The good news for Pittsburgh: They’re deeper, more versatile, and playing at home. Their quarterback probably won’t throw five picks (and two pick-6s) this week. Jacksonville’s otherwise best-in-class defense is vulnerable to the run, and Bell runs as well as anybody.
The bad news for Pittsburgh: Jacksonville’s pass-rush and secondary both have the potential to break the Steeler’s QB. Bell’s best day isn’t necessarily any better than Fournette’s. Their defense isn’t at full strength, and they probably can’t win a game where the Jags score 20 or more.
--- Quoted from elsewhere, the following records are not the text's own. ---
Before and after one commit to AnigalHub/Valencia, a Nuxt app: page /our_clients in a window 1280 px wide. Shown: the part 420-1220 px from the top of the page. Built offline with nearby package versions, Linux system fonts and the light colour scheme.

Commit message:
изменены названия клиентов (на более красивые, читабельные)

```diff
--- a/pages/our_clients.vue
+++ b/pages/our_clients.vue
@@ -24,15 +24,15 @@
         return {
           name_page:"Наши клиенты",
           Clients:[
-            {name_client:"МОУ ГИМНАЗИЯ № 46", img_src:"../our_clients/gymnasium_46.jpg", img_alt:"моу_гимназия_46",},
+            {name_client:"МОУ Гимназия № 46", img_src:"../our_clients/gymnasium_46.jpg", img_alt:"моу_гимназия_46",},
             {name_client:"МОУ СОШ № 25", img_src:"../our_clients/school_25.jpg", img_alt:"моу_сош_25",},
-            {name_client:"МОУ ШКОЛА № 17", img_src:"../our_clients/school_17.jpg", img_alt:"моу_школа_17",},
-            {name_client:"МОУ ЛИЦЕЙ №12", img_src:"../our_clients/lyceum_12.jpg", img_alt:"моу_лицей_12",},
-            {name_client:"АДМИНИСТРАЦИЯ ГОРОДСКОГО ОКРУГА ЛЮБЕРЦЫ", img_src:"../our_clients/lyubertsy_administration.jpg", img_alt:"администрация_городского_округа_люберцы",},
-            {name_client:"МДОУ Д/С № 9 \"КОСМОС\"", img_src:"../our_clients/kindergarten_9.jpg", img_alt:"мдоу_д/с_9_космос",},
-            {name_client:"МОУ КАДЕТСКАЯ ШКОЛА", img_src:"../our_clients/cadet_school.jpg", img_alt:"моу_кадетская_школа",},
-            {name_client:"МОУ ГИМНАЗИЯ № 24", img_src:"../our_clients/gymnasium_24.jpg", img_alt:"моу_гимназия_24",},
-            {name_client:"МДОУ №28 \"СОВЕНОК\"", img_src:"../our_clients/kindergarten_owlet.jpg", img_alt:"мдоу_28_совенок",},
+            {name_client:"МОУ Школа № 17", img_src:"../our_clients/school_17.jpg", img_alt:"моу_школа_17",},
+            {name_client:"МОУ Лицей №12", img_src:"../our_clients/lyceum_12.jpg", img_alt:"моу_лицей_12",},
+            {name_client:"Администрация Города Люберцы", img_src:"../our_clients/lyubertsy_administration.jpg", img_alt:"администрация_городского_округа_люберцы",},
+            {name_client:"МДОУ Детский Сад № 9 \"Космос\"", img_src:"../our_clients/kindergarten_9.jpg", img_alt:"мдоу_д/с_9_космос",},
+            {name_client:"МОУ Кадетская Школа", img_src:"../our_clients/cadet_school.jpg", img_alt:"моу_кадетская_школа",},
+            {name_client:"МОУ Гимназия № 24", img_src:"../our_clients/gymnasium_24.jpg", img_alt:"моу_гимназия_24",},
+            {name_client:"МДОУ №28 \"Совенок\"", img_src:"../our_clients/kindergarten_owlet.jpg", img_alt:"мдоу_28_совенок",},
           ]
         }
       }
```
Final Verdict: This is a close one, and could go not only to either team, but by just about any margin. Jacksonville winning is the better story, and definitely more in play than most people think, but the Steelers are stacked, evil, and inevitable. The bad guys always win in the second act.
Philadelphia Eagles vs. Atlanta Falcons
The good news for Atlanta: They’ve got the better quarterback by every conceivable metric. They’re way more seasoned and, given Wentz’s injury, more versatile. They absorbed a solid game from Todd Gurley last week and still won, so they’ve got a shot even if they can’t stop Ajayi and Blount.
The bad news for Atlanta: They’re a warm weather dome team playing on the road in a cold outdoor arena full of some of the loudest fans in all of sports. Philly’s defense is more complete than theirs. Atlanta’s pass-rush is good, but Philly’s O-line might be even better.
The good news for Philly: They’ve got a world-class offense at nine out of eleven positions, and passable subs at the other two. Giving Philly fans—who were already nuts—a chance to feel like an underdog is a great way to make sure they go full Rocky. They’ve got the defensive firepower to keep Atlanta from nuking the stadium from orbit.
The bad news for Philly: When Matt Ryan and Julio Jones are both feeling it, the defense almost doesn’t matter. Nick Foles is decent, but still probably the worst starting offensive player on either team. Halapoulivaati Vaitai, their current starting left tackle in the absence of Jason Peters, is lining up against Adrian Clayborn, who’s mostly known for destroying Dallas’ backup left tackle and racking up a ridiculous 6 sacks in the process.
Final Verdict: This could go any way—Foles’ good games are almost as good as Wentz’s, he just has less of them—but Atlanta’s pass rush and linebacking corps are strong enough that I don’t love his odds. Ajayi and Blount are for real, but asking them to carry the entire offense without a credible passing attack is probably a bit much. I’ll take Atlanta for the victory, but with the caveat that I won’t be remotely surprised if the Philly fans will their team to an extra level and fairy tale win.
New Orleans Saints vs. Minnesota Vikings
The good news for Minnesota: Home field advantage. World-class secondary may actually be able to contain Drew Brees. Enough receiving threats that Marhson Lattimore can’t single-handedly blow up their passing game.
The bad news for Minnesota: Their two-headed running back isn’t as good as New Orleans’ two-headed running back. World class secondary may actually not be able to contain Drew Brees. That Vikings defense has an intermittent bad habit of letting running backs over-perform, which is death against New Orleans.
The good news for New Orleans: Brees brings more big-game experience to the table than all of Minny’s stars combined. Odds are either Kamara or Ingram will have a big enough game to keep the defense honest. Lattimore should be able to neutralize either Thielen or Diggs as the game flow demands.
The bad news for New Orleans: The Vikings are largely immune to pass-rushing. As good as New Orleans is, they’re still a dome team playing on the road in frigid weather. It doesn’t look like Case Keenum is going to turn back into a pumpkin this season.
Final Verdict: Saints by a hair. They’ve got just enough weapons, and just enough of an experiential edge, that they should be able to pull it out by the skin of their teeth.
Come back next week for the conference championships!